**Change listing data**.
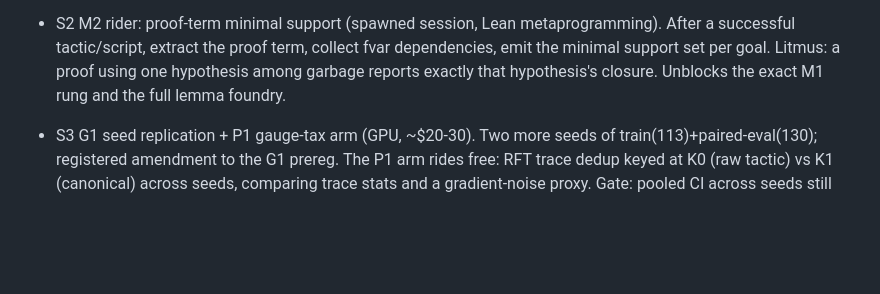
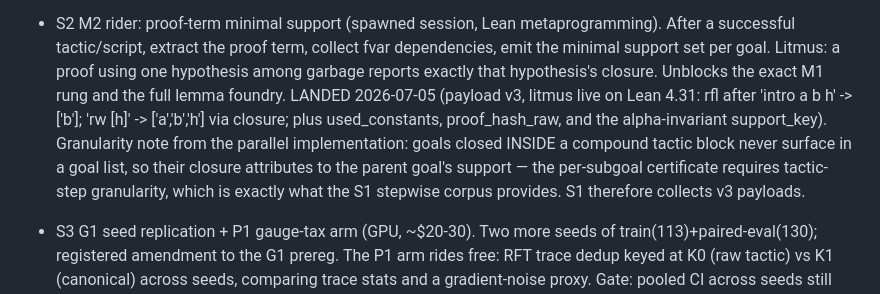
Before and after one commit to abhorrence-of-Gods/lean-rgc-automation-stack, a Markdown page: docs/experiments/s_series_roadmap.md, the part around the change. GitHub-like rendering; blank space fills up the shorter version.

Commit message:
Mark S2 landed in the roadmap with the compound-tactic granularity note
Co-Authored-By: Claude Fable 5 <noreply@anthropic.com>

```diff
--- a/docs/experiments/s_series_roadmap.md
+++ b/docs/experiments/s_series_roadmap.md
@@ -35,6 +35,14 @@ Q3, Q5, E-Comm).
   goal. Litmus: a proof using one hypothesis among garbage reports
   exactly that hypothesis's closure. Unblocks the exact M1 rung and the
   full lemma foundry.
+  LANDED 2026-07-05 (payload v3, litmus live on Lean 4.31: rfl after
+  'intro a b h' -> ['b']; 'rw [h]' -> ['a','b','h'] via closure; plus
+  used_constants, proof_hash_raw, and the alpha-invariant support_key).
+  Granularity note from the parallel implementation: goals closed
+  INSIDE a compound tactic block never surface in a goal list, so their
+  closure attributes to the parent goal's support — the per-subgoal
+  certificate requires tactic-step granularity, which is exactly what
+  the S1 stepwise corpus provides. S1 therefore collects v3 payloads.
 
 - S3 G1 seed replication + P1 gauge-tax arm (GPU, ~$20-30). Two more
   seeds of train(113)+paired-eval(130); registered amendment to the G1
```
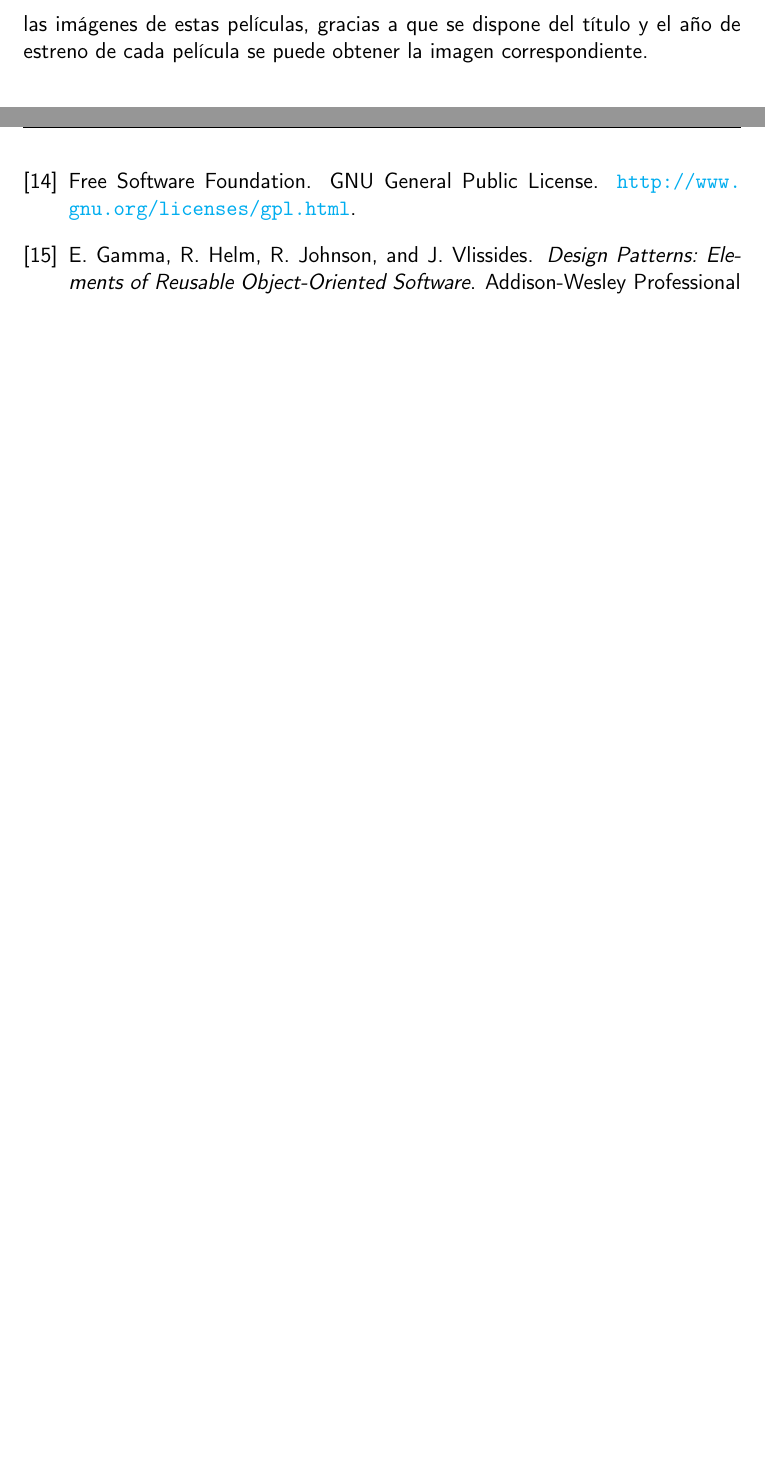
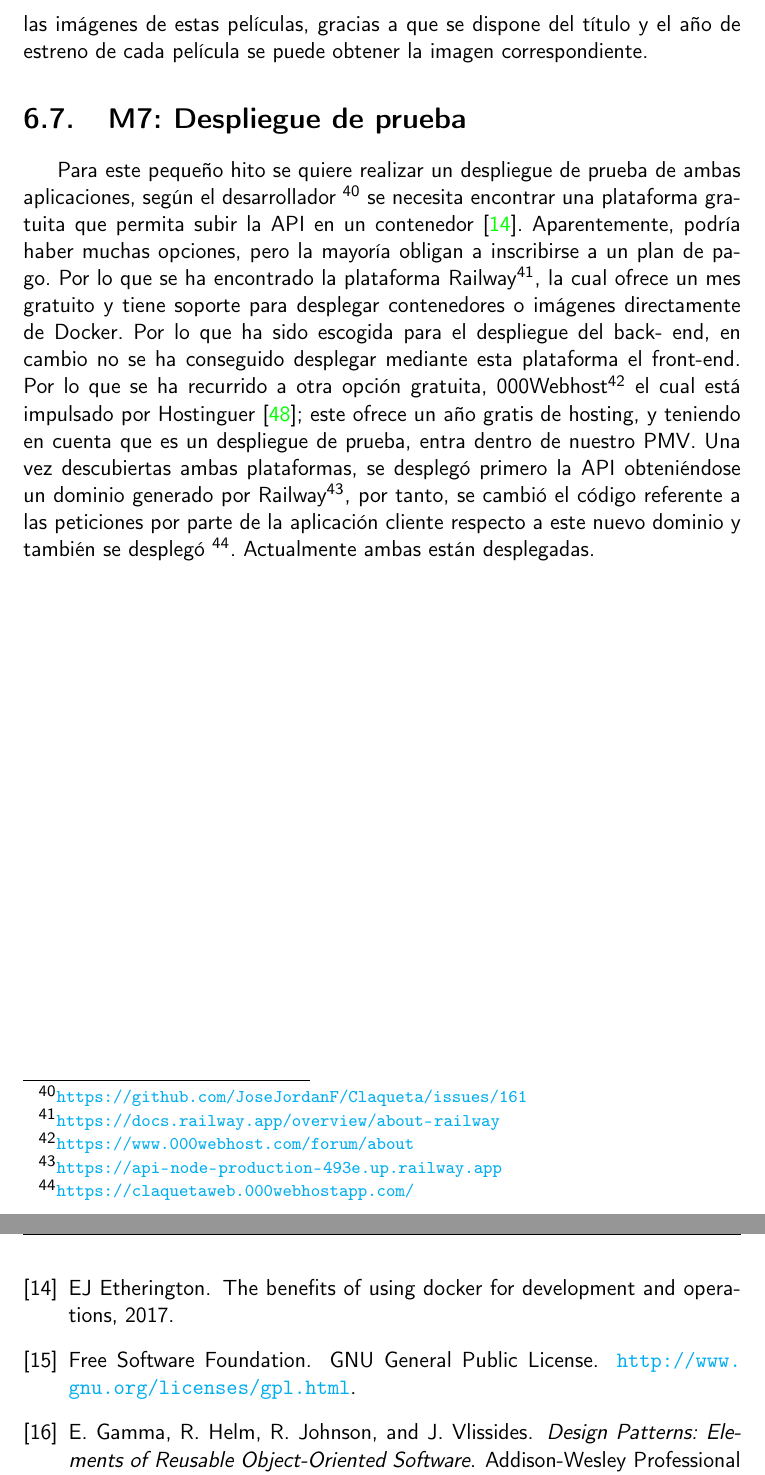
Before and after one commit to JoseJordanF/Claqueta, a LaTeX book (doc/proyecto.tex, which reads doc/secciones/06_implementacion.tex): two parts of pages 60 and 64 of 66, joined at a grey line, cut so that both start at the same text, the shorter picture padded with empty space. Compiled offline with pdfLaTeX.

Commit message:
Se añade la documentacion sobre el despliegue de prueba #161

```diff
--- a/doc/secciones/06_implementacion.tex
+++ b/doc/secciones/06_implementacion.tex
@@ -617,3 +617,19 @@ película. Para ello no ha sido necesario perturbar ningún código anterior, si
 ya se disponen, una vez se solicitan desde la aplicación cliente se recurre a una API gratuita
 \footnote{\url{https://developer.themoviedb.org/docs/getting-started}} que guarda las imágenes de estas películas,
 gracias a que se dispone del título y el año de estreno de cada película se puede obtener la imagen correspondiente.
+
+\section{M7: Despliegue de prueba}
+
+Para este pequeño hito se quiere realizar un despliegue de prueba de ambas aplicaciones, según el desarrollador
+\footnote{\url{https://github.com/JoseJordanF/Claqueta/issues/161}} se necesita encontrar una plataforma gratuita que
+permita subir la API en un contenedor\cite{BenefDocker}. Aparentemente, podría haber muchas opciones, pero la mayoría
+obligan a inscribirse a un plan de pago. Por lo que se ha encontrado la plataforma
+Railway\footnote{\url{https://docs.railway.app/overview/about-railway}}, la cual ofrece un mes gratuito y tiene soporte
+para desplegar contenedores o imágenes directamente de Docker. Por lo que ha sido escogida para el despliegue del back-
+end, en cambio no se ha conseguido desplegar mediante esta plataforma el front-end. Por lo que se ha recurrido a otra
+opción gratuita, 000Webhost\footnote{\url{https://www.000webhost.com/forum/about}} el cual está impulsado por
+Hostinguer\cite{WhatIsHostinger}; este ofrece un año gratis de hosting, y teniendo en cuenta que es un despliegue de
+prueba, entra dentro de nuestro PMV. Una vez descubiertas ambas plataformas, se desplegó primero la API obteniéndose un
+dominio generado por Railway\footnote{\url{https://api-node-production-493e.up.railway.app}}, por tanto, se cambió el
+código referente a las peticiones por parte de la aplicación cliente respecto a este nuevo dominio y también se desplegó
+\footnote{\url{https://claquetaweb.000webhostapp.com/}}. Actualmente ambas están desplegadas.
```
Also changed, not shown: doc/bibliografia.bib (+15 -0 lines).
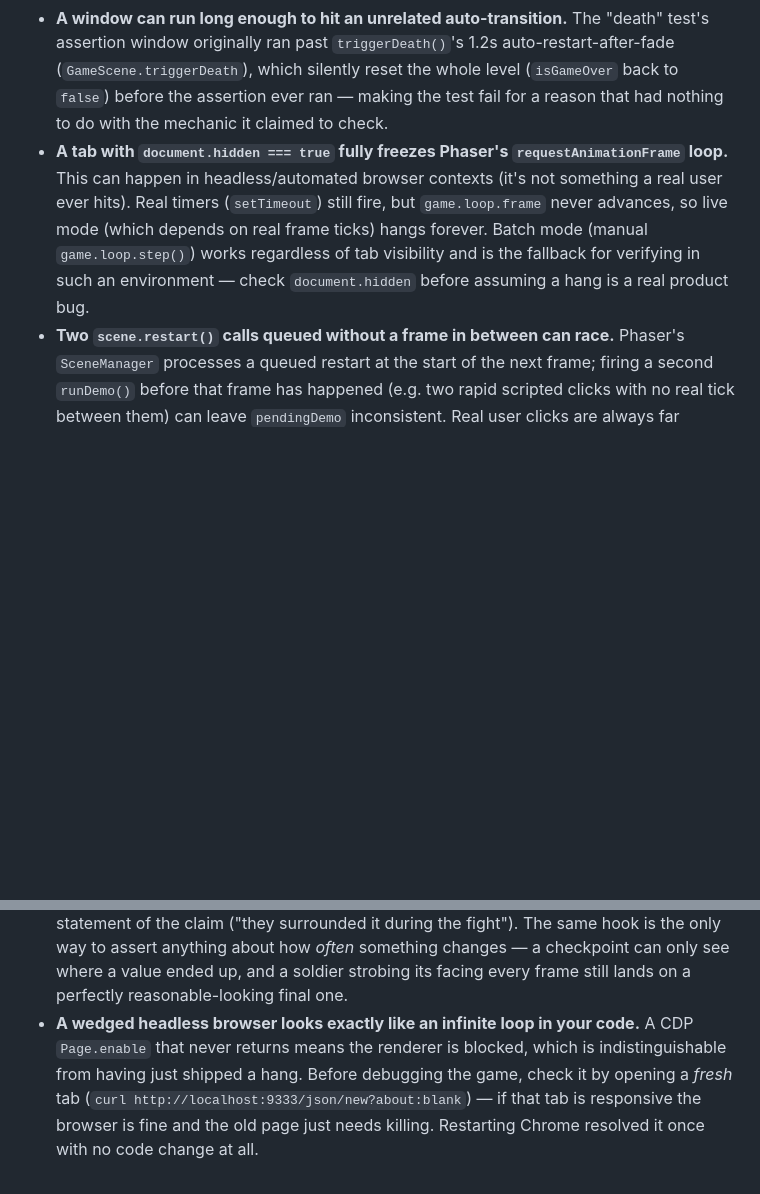
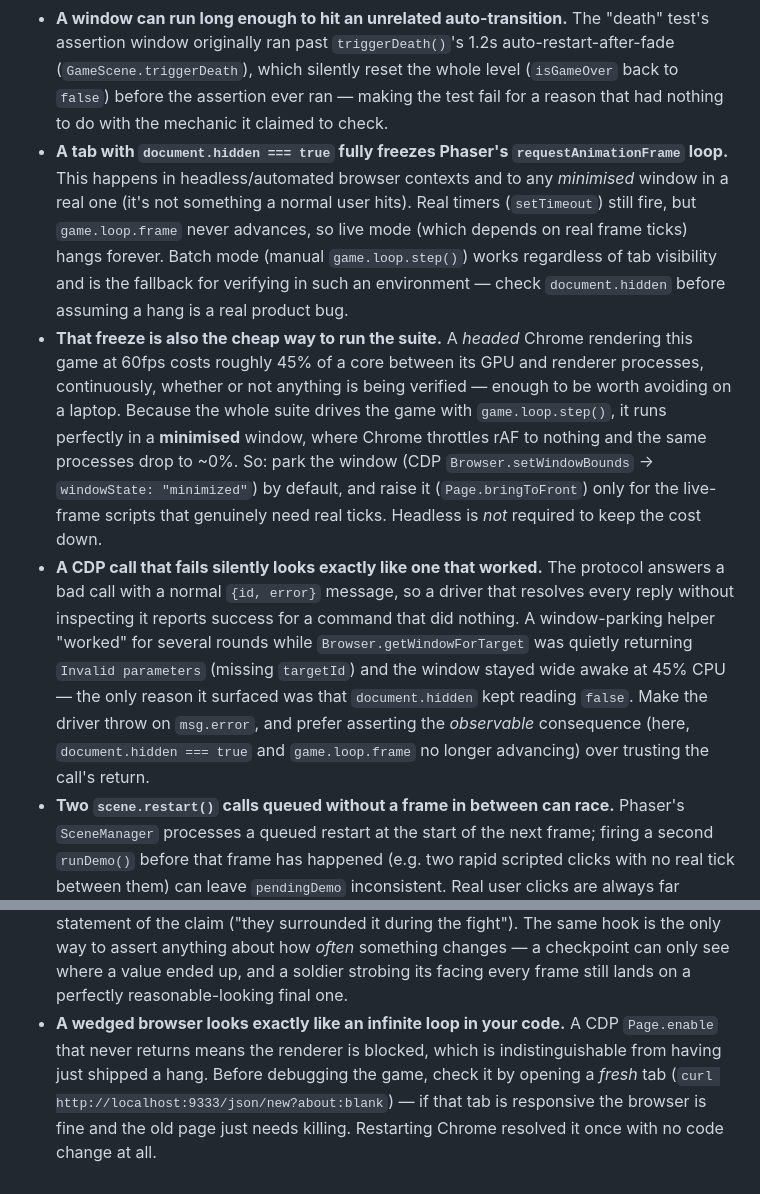
Before and after one commit to darkwebdev/zombie-emily, a Markdown page: docs/TESTING.md, 2 parts joined by grey strips. GitHub-like rendering; blank space fills up the shorter version.

Commit message:
Note the headed-Chrome verification setup in TESTING.md
Switching verification from headless to a real Chrome instance made the
rendering cost visible: ~45% of a core, continuously, whether or not
anything was being checked. The suite doesn't need real frames (it steps
game.loop itself), so it now runs in a minimised window where Chrome
throttles rAF to nothing and the cost drops to ~0%, with the window
raised only for live-frame scripts.

Also records the CDP failure mode found on the way: a driver that resolves
every reply without checking msg.error reports success for a call that did
nothing at all.

Co-authored-by: Copilot <223556219+Copilot@users.noreply.github.com>

```diff
--- a/docs/TESTING.md
+++ b/docs/TESTING.md
@@ -53,7 +53,9 @@ All of these cost real debugging time to find — don't rediscover them.
 
 - **A synthetic setup can silently fail to exercise the real claim.** The "paralyze" test originally spawned the soldier 40px from Emily (contact range is 16px, `COMBAT.contactRange`) and asserted "no damage" — the check passed identically whether or not paralysis actually suppressed contact damage, because Emily was never close enough to be hit in the first place. Always double-check the spatial/timing preconditions actually make a check capable of failing.
 - **A window can run long enough to hit an unrelated auto-transition.** The "death" test's assertion window originally ran past `triggerDeath()`'s 1.2s auto-restart-after-fade (`GameScene.triggerDeath`), which silently reset the whole level (`isGameOver` back to `false`) before the assertion ever ran — making the test fail for a reason that had nothing to do with the mechanic it claimed to check.
-- **A tab with `document.hidden === true` fully freezes Phaser's `requestAnimationFrame` loop.** This can happen in headless/automated browser contexts (it's not something a real user ever hits). Real timers (`setTimeout`) still fire, but `game.loop.frame` never advances, so live mode (which depends on real frame ticks) hangs forever. Batch mode (manual `game.loop.step()`) works regardless of tab visibility and is the fallback for verifying in such an environment — check `document.hidden` before assuming a hang is a real product bug.
+- **A tab with `document.hidden === true` fully freezes Phaser's `requestAnimationFrame` loop.** This happens in headless/automated browser contexts and to any *minimised* window in a real one (it's not something a normal user hits). Real timers (`setTimeout`) still fire, but `game.loop.frame` never advances, so live mode (which depends on real frame ticks) hangs forever. Batch mode (manual `game.loop.step()`) works regardless of tab visibility and is the fallback for verifying in such an environment — check `document.hidden` before assuming a hang is a real product bug.
+- **That freeze is also the cheap way to run the suite.** A *headed* Chrome rendering this game at 60fps costs roughly 45% of a core between its GPU and renderer processes, continuously, whether or not anything is being verified — enough to be worth avoiding on a laptop. Because the whole suite drives the game with `game.loop.step()`, it runs perfectly in a **minimised** window, where Chrome throttles rAF to nothing and the same processes drop to ~0%. So: park the window (CDP `Browser.setWindowBounds` → `windowState: "minimized"`) by default, and raise it (`Page.bringToFront`) only for the live-frame scripts that genuinely need real ticks. Headless is *not* required to keep the cost down.
+- **A CDP call that fails silently looks exactly like one that worked.** The protocol answers a bad call with a normal `{id, error}` message, so a driver that resolves every reply without inspecting it reports success for a command that did nothing. A window-parking helper "worked" for several rounds while `Browser.getWindowForTarget` was quietly returning `Invalid parameters` (missing `targetId`) and the window stayed wide awake at 45% CPU — the only reason it surfaced was that `document.hidden` kept reading `false`. Make the driver throw on `msg.error`, and prefer asserting the *observable* consequence (here, `document.hidden === true` and `game.loop.frame` no longer advancing) over trusting the call's return.
 - **Two `scene.restart()` calls queued without a frame in between can race.** Phaser's `SceneManager` processes a queued restart at the start of the next frame; firing a second `runDemo()` before that frame has happened (e.g. two rapid scripted clicks with no real tick between them) can leave `pendingDemo` inconsistent. Real user clicks are always far enough apart in wall-clock time for this not to matter — it only bites scripted verification.
 - **A numeric comparison against a value that's still changing can't use strict equality.** E.g. "aggro spent in one go" checks `< 0.05`, not `=== 0`, because a few settle frames of natural fill-rate regen pass between activation and the assertion running.
 - **`WORLD.groundY` is not the ground.** It's Emily's *centre* y; the floor her feet stand on is `GROUND_LINE` (`WORLD.groundY + bodyHeight/2`). A missed limb used to be "landed" at `y >= WORLD.groundY` and so came to rest half a body height above the street, hanging in mid-air. Anything that has to sit *on* the ground must measure its own bottom edge against `GROUND_LINE`.
@@ -66,4 +68,4 @@ All of these cost real debugging time to find — don't rediscover them.
 - **A "scrambled" offset table has to actually be scrambled.** The first jitter used `jitter * (((seed*2+1) % (len*2)) / len - 1)`, which reads like a hash but is a straight linear ramp from −0.9 to 0.9 correlated with spawn order — the horde lined up into a neat staircase. `HORDE_SPREAD.offsets`/`xOffsets` are explicit hand-written tables of deliberately different, coprime lengths (10 and 7, so 70 distinct positions before a repeat) rather than a formula.
 - **Depth sorting must key on the feet line, not sprite `y`.** A Brute carries `spawnYOffset: -4`, so two figures standing on the same line have different `y` values. The `hordeSpread` test's draw-order check failed the first time for exactly this reason.
 - **If the thing you're asserting is transient, sample every frame instead of picking a time.** The `hordeFlank` test's first draft asserted "the soldier is surrounded" at a fixed 800ms. Two base followers kill a 6hp STANDARD in three bites, so it was reliably dead by ~700ms — the assertion was a race against the kill, and the window where the claim was even checkable was about 150ms wide. It now hooks `POST_UPDATE` in the test's `run` and records whether the state was *ever* observed, which is both robust and a more honest statement of the claim ("they surrounded it during the fight"). The same hook is the only way to assert anything about how *often* something changes — a checkpoint can only see where a value ended up, and a soldier strobing its facing every frame still lands on a perfectly reasonable-looking final one.
-- **A wedged headless browser looks exactly like an infinite loop in your code.** A CDP `Page.enable` that never returns means the renderer is blocked, which is indistinguishable from having just shipped a hang. Before debugging the game, check it by opening a *fresh* tab (`curl http://localhost:9333/json/new?about:blank`) — if that tab is responsive the browser is fine and the old page just needs killing. Restarting Chrome resolved it once with no code change at all.
+- **A wedged browser looks exactly like an infinite loop in your code.** A CDP `Page.enable` that never returns means the renderer is blocked, which is indistinguishable from having just shipped a hang. Before debugging the game, check it by opening a *fresh* tab (`curl http://localhost:9333/json/new?about:blank`) — if that tab is responsive the browser is fine and the old page just needs killing. Restarting Chrome resolved it once with no code change at all.
```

**REQUIRED ACTION**.
The reply should hold the lines from the top of the records through the line containing "Co-Authored-By: Claude Fable", reproduced exactly, and no pictures.

**SOLUTION TO THIS TASK**.
Before and after one commit to abhorrence-of-Gods/lean-rgc-automation-stack, a Markdown page: docs/experiments/s_series_roadmap.md, the part around the change. GitHub-like rendering; blank space fills up the shorter version.

Commit message:
Mark S2 landed in the roadmap with the compound-tactic granularity note
Co-Authored-By: Claude Fable 5 <noreply@anthropic.com>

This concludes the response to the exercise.